Bird Aeris AM 160 SX Eagle frame
The Aeris AM 160 started life as the Aeris AM 145, with a slightly altered linkage to give extra travel. However, for 2020, Bird has altered a few bits here and there, and created a full 160mm machine (which isn’t backwards compatible to 145mm, in case you’re asking).
The main difference, other than the linkage, is at the rear, where the triangle has been updated.
This gives it slightly improved rear mech cable routing under the chainstay, improved tyre clearance, and a slightly different rear non-driveside dropout.
While none of these changes are major, it does demark the Aeris AM 160 as a new bike.

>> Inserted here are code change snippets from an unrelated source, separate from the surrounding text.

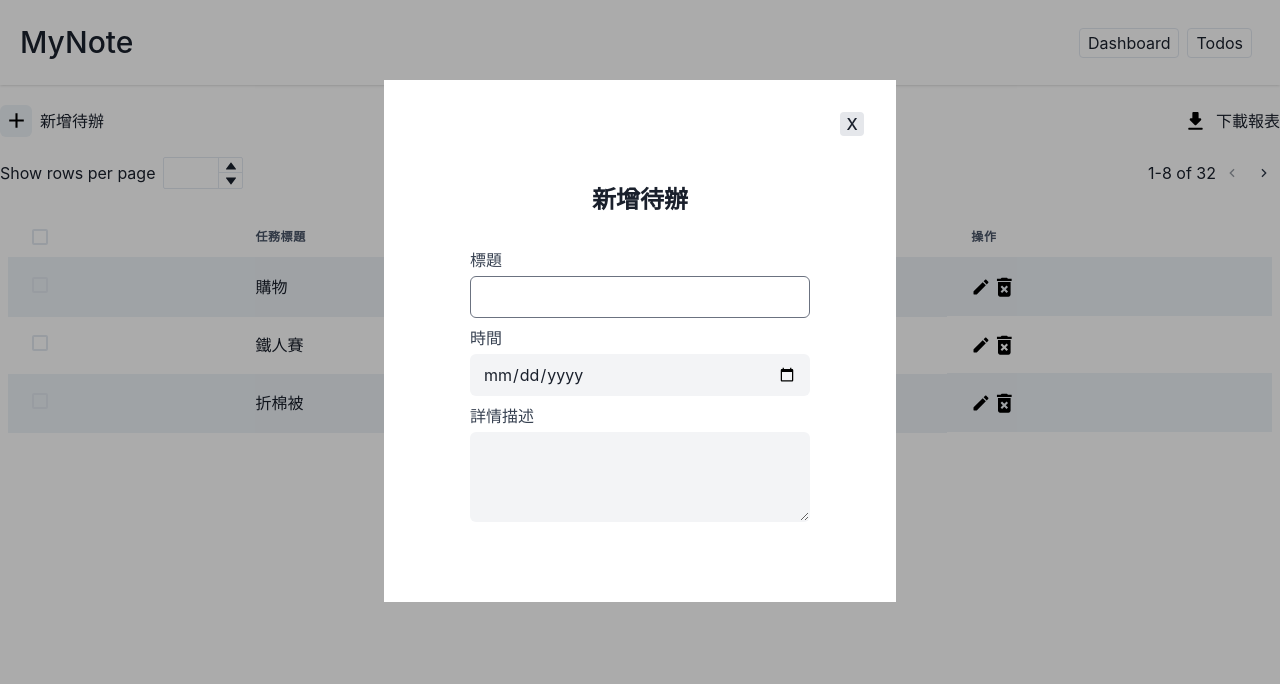
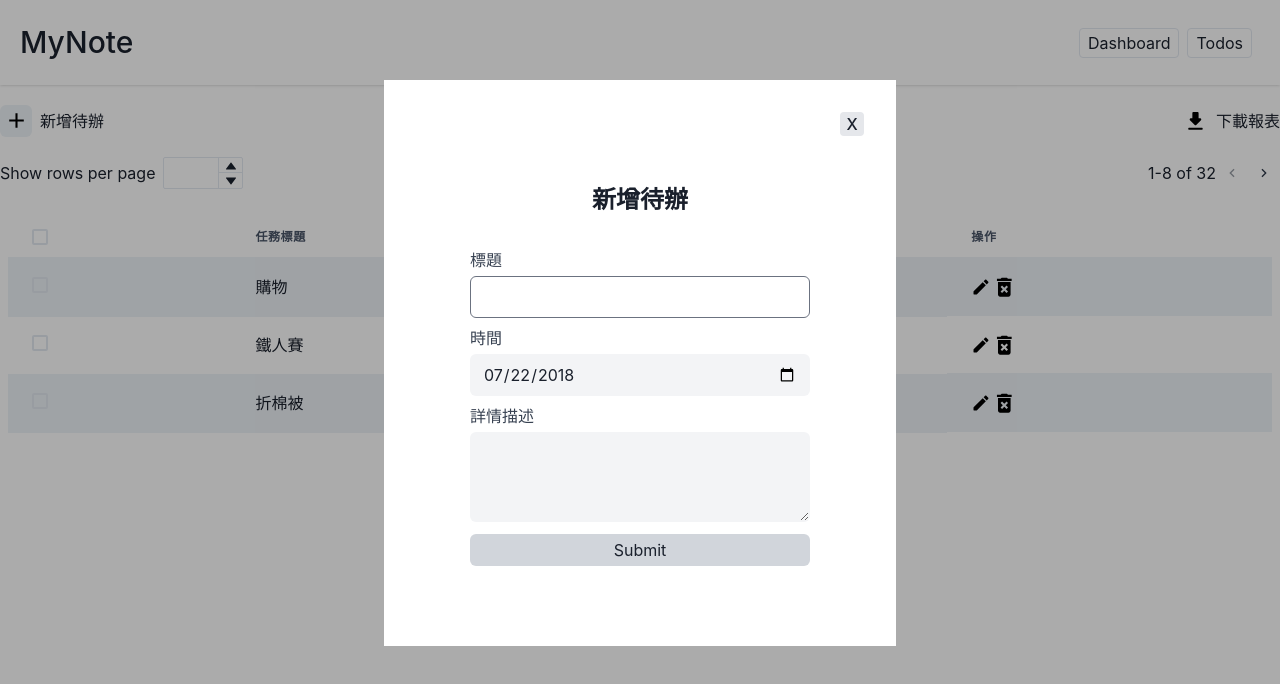
Before and after one commit to aoigj100a/my-note, a React (Create React App) app: page /todo in a window 1280 px wide. Both pictures are taken after a click on the element "新增待辦". Shown: the top 684 px of the page. Built offline with nearby package versions, Linux system fonts and the light colour scheme.

Commit message:
add react-hook-form

```diff
--- a/package.json
+++ b/package.json
@@ -17,6 +17,7 @@
     "framer-motion": "^7.3.5",
     "react": "^18.2.0",
     "react-dom": "^18.2.0",
+    "react-hook-form": "^7.36.1",
     "react-router-dom": "6",
     "react-scripts": "5.0.1",
     "typescript": "^4.8.3",
--- a/src/pages/TodoPage.tsx
+++ b/src/pages/TodoPage.tsx
@@ -19,6 +19,7 @@ import {
   NumberDecrementStepper,
 } from "@chakra-ui/react";
 import { Checkbox, CheckboxGroup } from "@chakra-ui/react";
+import { useForm } from "react-hook-form";
 
 import ExportButton from "../features/ExportButton";
 import AddButton from "../features/AddButton";
@@ -26,22 +27,42 @@ import Modal from "../components/Modal";
 
 const TodoPage: React.FC = () => {
   const [isOpen, setIsOpen] = useState(false);
+  const [list, setList] = useState<any>(() => [
+    { title: "角娘頭像", time: "2018-07-22", info: "一張圖" },
+  ]);
+  const {
+    register,
+    handleSubmit,
+    watch,
+    formState: { errors },
+  } = useForm();
+
+  const onSubmit = (data) => {
+    setList([...list, data]);
+    console.log("list", list);
+  };
+
   return (
     <>
       <Modal isOpen={isOpen}>
         <div className="flex justify-end">
-          <span className="
+          <span
+            className="
           font-medium
           cursor-pointer
           inline-block
           bg-gray-200
           w-[24px] text-center rounded"
-          onClick={()=>setIsOpen(false)}>X</span>
+            onClick={() => setIsOpen(false)}
+          >
+            X
+          </span>
         </div>
 
         <div className="py-12 flex flex-col justify-center items-center">
           <h2 className="text-2xl font-bold">新增待辦</h2>
           <div className="mt-8">
+            <form onSubmit={handleSubmit(onSubmit)}>
               <div className="grid grid-cols-1 gap-[8px] w-[340px]">
                 <label className="block ">
                   <span className="text-gray-700">標題</span>
@@ -56,6 +77,7 @@ const TodoPage: React.FC = () => {
                     border-transparent
                     focus:border-gray-500 focus:bg-white focus:ring-0
                   "
+                    {...register("title", { required: true })}
                   />
                 </label>
 
@@ -72,6 +94,8 @@ const TodoPage: React.FC = () => {
                     border-transparent
                     focus:border-gray-500 focus:bg-white focus:ring-0
                   "
+                    {...register("time")}
+                    value="2018-07-22"
                   />
                 </label>
                 <label className="block">
@@ -87,10 +111,26 @@ const TodoPage: React.FC = () => {
                     focus:border-gray-500 focus:bg-white focus:ring-0
                   "
                     rows={3}
-                  defaultValue={""}
+                    {...register("info")}
+                  />
+                </label>
+                <label className="flex justify-center items-center">
+                  <input
+                    type="submit"
+                    className="
+                    mt-1
+                    block
+                    w-full py-[4px]
+                    cursor-pointer
+                    rounded-md
+                    bg-gray-300
+                    border-transparent
+                    focus:border-gray-500 focus:bg-white focus:ring-0
+                  "
                   />
                 </label>
               </div>
+            </form>
           </div>
         </div>
       </Modal>
```
Also changed, not shown: 1 other file (tests, documents, lock files or other folders). Lines whose indentation alone changed are shown as unchanged.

In keeping with Bird’s design philosophy, the Aeris AM 160 has pretty forward-thinking geometry. Bird offers the bike in five sizes: Small, Medium, Medium Long, Large, Extra Large.
Bird Aeris AM 160 geometry (size Large, 160mm fork)
- Reach: 506mm
- Head angle: 64.6 degrees
- Seat angle: 75.1 degrees
- Stack: 599mm
- Wheelbase: 1,255mm
- Chainstay length: 435mm
- Head tube: 120mm
- Bottom bracket height: 338mm
Bird Aeris AM 160 build
The build we saw at Sea Otter Europe came in at £2,200, and had a few componentry upgrades over the bare-bones build that might be possible.
It included the 160mm RockShox 35 fork and SRAM SX Eagle groupset, along with DT Swiss M1900 Spline wheels, triple compound 2.5in Wide Trail Maxxis Minon tyres front and rear, Shimano Deore brakes, an MRP chainguide, Bird branded dropper and colour-matched RaceFace Turbine R bars.
Just to see how wallet-friendly a build could be, we went on to Bird’s bike-builder and selected the cheapest build we’d be keen to ride (for example, retaining a dropper post, speccing ‘decent’ brakes, and keeping a more aggressive front tyre), while maintaining that 160mm fork and 12-speed groupset.
We ended up down at £2,104.50 for a truly ride-able enduro bike, but we could have got it as low as £1,950, had we gone with a rigid post and a set of brakes we’d probably avoid out of choice.
Check out the rest of our pictures of the Bird Aeris AM 160 below.